You'll want to choose an absorbent substrate for your gargoyle gecko, such as bark chips, a mixture of soil and moss, or even newspaper. Just be sure the pieces are very small to prevent your gecko from consuming them.
Food and Water
Though they're omnivores, the gargoyle gecko is considered to be picky. Some may avoid eating live insects, for example, and may need to be fed commercial fruit- and vegetable-based foods. When being kept as a pet, these geckos are routinely fed waxworms and mealworms, crickets, and dubia roaches.
You can opt for gut-loaded insects as well as dusting them with calcium and multivitamin supplements (aim for every other feeding) in order to boost the nutritional value within their diet.
Though they generally don't drink a lot of water, it's still best to include a small water dish in your gecko's enclosure. A shallow dish is best because they may occasionally choose to soak in order to help with shedding, and be sure to clean and replenish the water regularly.

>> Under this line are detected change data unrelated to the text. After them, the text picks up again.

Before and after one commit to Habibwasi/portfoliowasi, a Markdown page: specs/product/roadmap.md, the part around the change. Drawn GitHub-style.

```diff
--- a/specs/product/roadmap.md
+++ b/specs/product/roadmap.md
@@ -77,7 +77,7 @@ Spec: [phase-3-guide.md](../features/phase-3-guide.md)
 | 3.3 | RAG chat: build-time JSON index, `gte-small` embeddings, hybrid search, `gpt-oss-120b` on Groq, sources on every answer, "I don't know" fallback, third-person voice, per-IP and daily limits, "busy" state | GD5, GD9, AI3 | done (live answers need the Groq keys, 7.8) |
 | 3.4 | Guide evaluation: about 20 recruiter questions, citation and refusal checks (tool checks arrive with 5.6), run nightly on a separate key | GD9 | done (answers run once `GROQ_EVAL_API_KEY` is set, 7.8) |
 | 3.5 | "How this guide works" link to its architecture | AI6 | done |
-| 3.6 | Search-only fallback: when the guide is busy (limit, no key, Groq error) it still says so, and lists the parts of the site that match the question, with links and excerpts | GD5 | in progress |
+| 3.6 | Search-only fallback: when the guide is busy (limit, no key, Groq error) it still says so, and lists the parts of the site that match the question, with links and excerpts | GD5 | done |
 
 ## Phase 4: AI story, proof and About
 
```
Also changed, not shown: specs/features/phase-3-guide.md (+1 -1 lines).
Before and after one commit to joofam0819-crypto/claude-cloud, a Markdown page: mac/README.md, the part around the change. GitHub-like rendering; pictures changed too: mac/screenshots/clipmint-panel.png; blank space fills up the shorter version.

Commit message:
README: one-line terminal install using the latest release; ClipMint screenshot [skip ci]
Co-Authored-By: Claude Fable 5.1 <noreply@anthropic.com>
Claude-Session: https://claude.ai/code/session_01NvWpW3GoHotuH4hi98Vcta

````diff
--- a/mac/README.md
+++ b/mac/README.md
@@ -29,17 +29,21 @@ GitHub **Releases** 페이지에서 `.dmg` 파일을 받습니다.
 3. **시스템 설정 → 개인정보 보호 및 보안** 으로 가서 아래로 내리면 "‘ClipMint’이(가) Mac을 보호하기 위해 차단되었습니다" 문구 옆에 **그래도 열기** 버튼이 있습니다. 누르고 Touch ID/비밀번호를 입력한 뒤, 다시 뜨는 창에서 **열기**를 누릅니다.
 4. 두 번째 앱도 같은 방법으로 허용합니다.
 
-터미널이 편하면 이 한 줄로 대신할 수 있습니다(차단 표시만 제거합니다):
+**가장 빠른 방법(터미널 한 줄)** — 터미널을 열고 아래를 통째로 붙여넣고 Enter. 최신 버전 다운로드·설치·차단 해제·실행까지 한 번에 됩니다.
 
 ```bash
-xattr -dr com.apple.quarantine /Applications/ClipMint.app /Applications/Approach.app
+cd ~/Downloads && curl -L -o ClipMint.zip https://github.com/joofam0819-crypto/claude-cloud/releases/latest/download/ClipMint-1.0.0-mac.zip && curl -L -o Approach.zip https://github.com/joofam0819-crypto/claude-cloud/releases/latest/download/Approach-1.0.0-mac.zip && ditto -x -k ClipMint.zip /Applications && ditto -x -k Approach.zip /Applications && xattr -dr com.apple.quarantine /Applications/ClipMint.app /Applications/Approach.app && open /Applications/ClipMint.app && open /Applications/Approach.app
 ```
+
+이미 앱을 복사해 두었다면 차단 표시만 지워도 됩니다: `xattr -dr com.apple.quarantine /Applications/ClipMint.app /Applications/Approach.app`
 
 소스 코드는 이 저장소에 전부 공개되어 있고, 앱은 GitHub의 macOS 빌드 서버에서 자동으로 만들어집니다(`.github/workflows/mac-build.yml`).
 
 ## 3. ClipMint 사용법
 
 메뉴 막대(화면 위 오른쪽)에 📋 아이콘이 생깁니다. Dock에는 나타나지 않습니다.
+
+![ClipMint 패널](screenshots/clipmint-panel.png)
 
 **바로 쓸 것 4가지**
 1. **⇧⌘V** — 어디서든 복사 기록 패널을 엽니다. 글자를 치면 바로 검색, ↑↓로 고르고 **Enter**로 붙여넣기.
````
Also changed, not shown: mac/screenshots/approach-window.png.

Common Health Problems
The gargoyle gecko isn't associated with any significant health problems, although they are prone to common ailments that affect reptiles--these include bacterial issues, respiratory infections, and metabolic bone disease.
Fortunately, these diseases can often be preventable. For example, metabolic bone disease occurs when your pet doesn't take in enough calcium since reptiles require UV exposure to naturally synthesize calcium. Respiratory infections are usually caused by improper temperature and humidity levels in your pet gecko's enclosure. A source of UV light and calcium supplements with their food can help ward off bone disease, while bacterial infections can be avoided with proper cleaning.
Choosing Your Gargoyle Gecko
Among the least expensive of all the species of gecko, you can typically take home a gargoyle gecko for as little as $50 (although some can cost up to a few hundred dollars). There are certain traits that can cause a gecko to run closer to $1,000. Keep in mind that a female gecko is generally more valuable (and likely more expensive) than a male.
You can find gargoyle geckos in a wide variety of colors and patterns, and they can also vary in size to a certain degree. You may want to inquire about the traits that your gecko has been bred for; in gargoyle geckos, for example, many breeders will selectively breed for their knob or horn size. You'll also want to observe your gecko for how it reacts to handling, as most gargoyle geckos will take time and patience to adapt to being handled by a human (and even then most will only tolerate it sporadically and for short periods of time).
Different Species of Gecko
If you're interested in other pet gecko species, why not check out: